 Other Northwestern options are a tiny company I’ve ordered from and liked and the wonderful Northern CA Bountiful Gardens Catalog. Bountiful Gardens is a terrific small seed company that is run in part by John Jeavons, the person who has most devoted himself to figuring out how to feed the world in small spaces. Not only do they have great seed, but they are a great cause. They also have a remarkable variety of compost, fiber and other uncommon crops. For those of you in northern CA and the Pacific NW, this is probably the place to buy, but all of us can get some wonderful things from them.

For the Midwest, there are two wonderful options. 

Sand Hill Preservation Center, run by the amazing Glenn Downs, is devoted to preserving heirloom breeds of poultry and seed. They are a single family operation, and you have to wait your turn for things. But if you can get things from them, you should. They are well worth your dollar, and virtually everything they offer is produced on farm. While you are picking out seed, don’t forget to check out the chickens and ducks – I definitely want some Marans. They do not take internet orders, and they are picky about how things work. But that’s ok – they are such a good cause that we just have to get over ourselves and wait politely for this tremendous gift they are giving us. Don’t forget to say “thank you” for keeping our heritage alive and our food more secure.

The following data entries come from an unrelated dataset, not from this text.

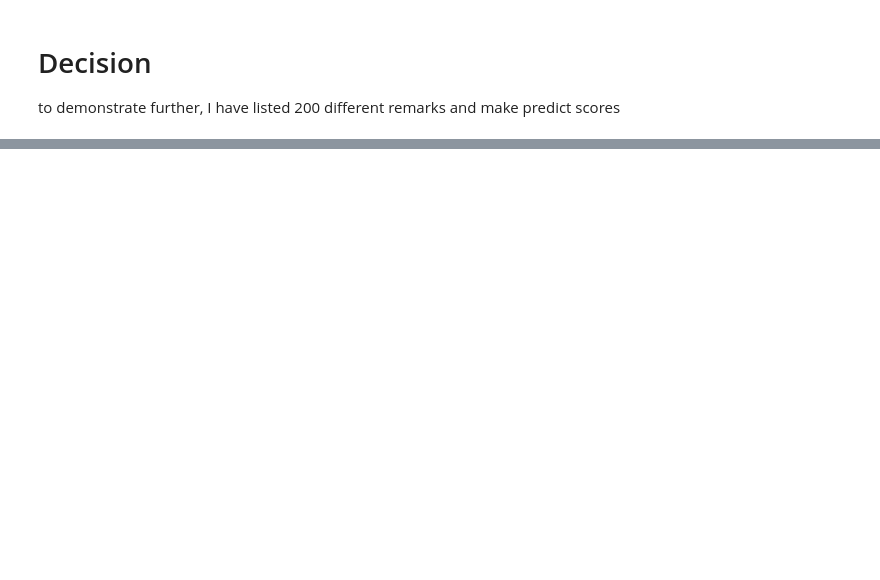
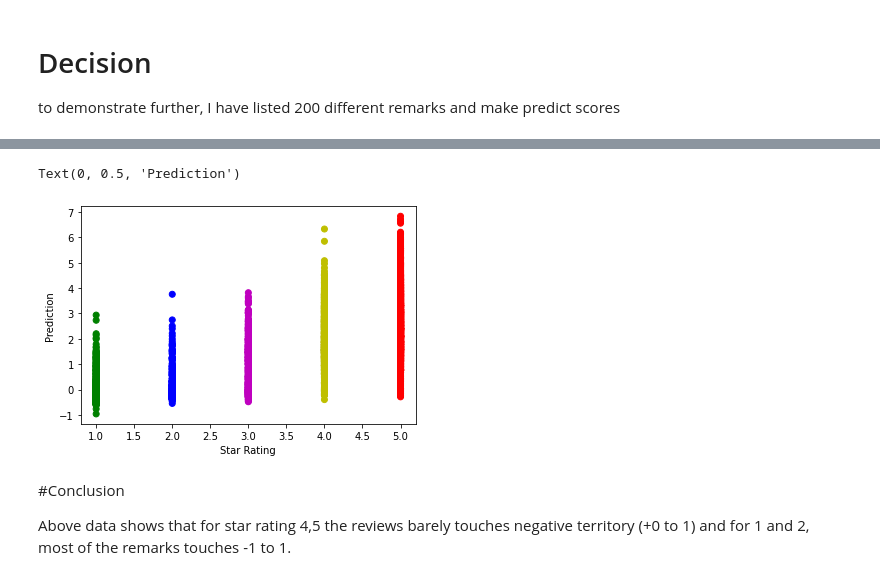
Before and after one commit to charlesharn/Capstone-Project-Astrolab, a Jupyter notebook: Sentiment_Analysis_Story_Telling_CS_2021_08_02.ipynb, the cells around one changed output, grey strips where cells are left out. Cells and saved outputs as stored; diff of their text form; code cells hidden in the pictures; blank space fills up the shorter version.

```diff
--- a/Sentiment_Analysis_Story_Telling_CS_2021_08_02.ipynb
+++ b/Sentiment_Analysis_Story_Telling_CS_2021_08_02.ipynb
@@ -577,4 +582,4 @@ sampleDf
 # encoding Prediction to the dataset
 
 
-sampleDf['Prediction'] = modelRNN.predict(sampleDf['reviews'])
+sampleDf['Prediction'] = modelRNN.predict(sampleDf['review_body'])
@@ -600,0 +586,4 @@ sampleDf.head(20)
+# %%
+sampleDf= sampleDf.sort_values(by=['star_rating'])
+#df.sort_values(by=['col1'])
+sampleDf
@@ -600,0 +604,25 @@ sampleDf.head(20)
+# %%
+import matplotlib.pyplot as plt
+%matplotlib inline
+
+# Create an array of color channels
+colormap = np.array(['r', 'g', 'b','m', 'y', 'r'])
+
+# Generate the scatter plot for the observations
+plt.scatter(
+    sampleDf['star_rating'],
+    sampleDf['Prediction'],
+    c=colormap[sampleDf['star_rating']]
+  )
+
+
+# Add labels for x-axis and y-axis
+plt.xlabel('Star Rating')
+plt.ylabel('Prediction')
+# %% [output]
+Text(0, 0.5, 'Prediction')
+[figure, added]
+# %% [markdown]
+#Conclusion
+
+Above data shows that for star rating 4,5 the reviews barely touches negative territory (+0 to 1) and for 1 and 2, most of the remarks touches -1 to 1.
```
Also changed, not shown: parts of 23 cells of this notebook.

And, of course, in a class entirely by itself, is Seed Savers Exchange, at You can buy seed from them directly, and they have a wonderful selection. Even if you don’t save seed, you should become a member – the Seed Savers Exchange has been losing members, and more and more people are the only repositories of a particular kind of tomato, or green, or millet or pea. The Irish potato famine and the corn blight of the 1970s should be evidence to us that relying on one particular crop is unbelievably dangerous – we need all the genetic diversity we possibly can get. The people at Seed Savers are keeping our heritage, our history and possibly our food security alive, and they need you at the very least to join up and give them money. But why only do that? Because the very best place to get seed is not from a catalog at all, but from your own garden, or your neighbors. So join seed savers and consider maintaining one or two or 20 varieties of seed yourself. Grow them out year after year, and save a little to trade to others. This is good practice for yourself, and enhances your own security – after all, if you ever couldn’t get seed, having some at home is a big thing. But most of all, it is a way of your participating in the provisioning of the earth.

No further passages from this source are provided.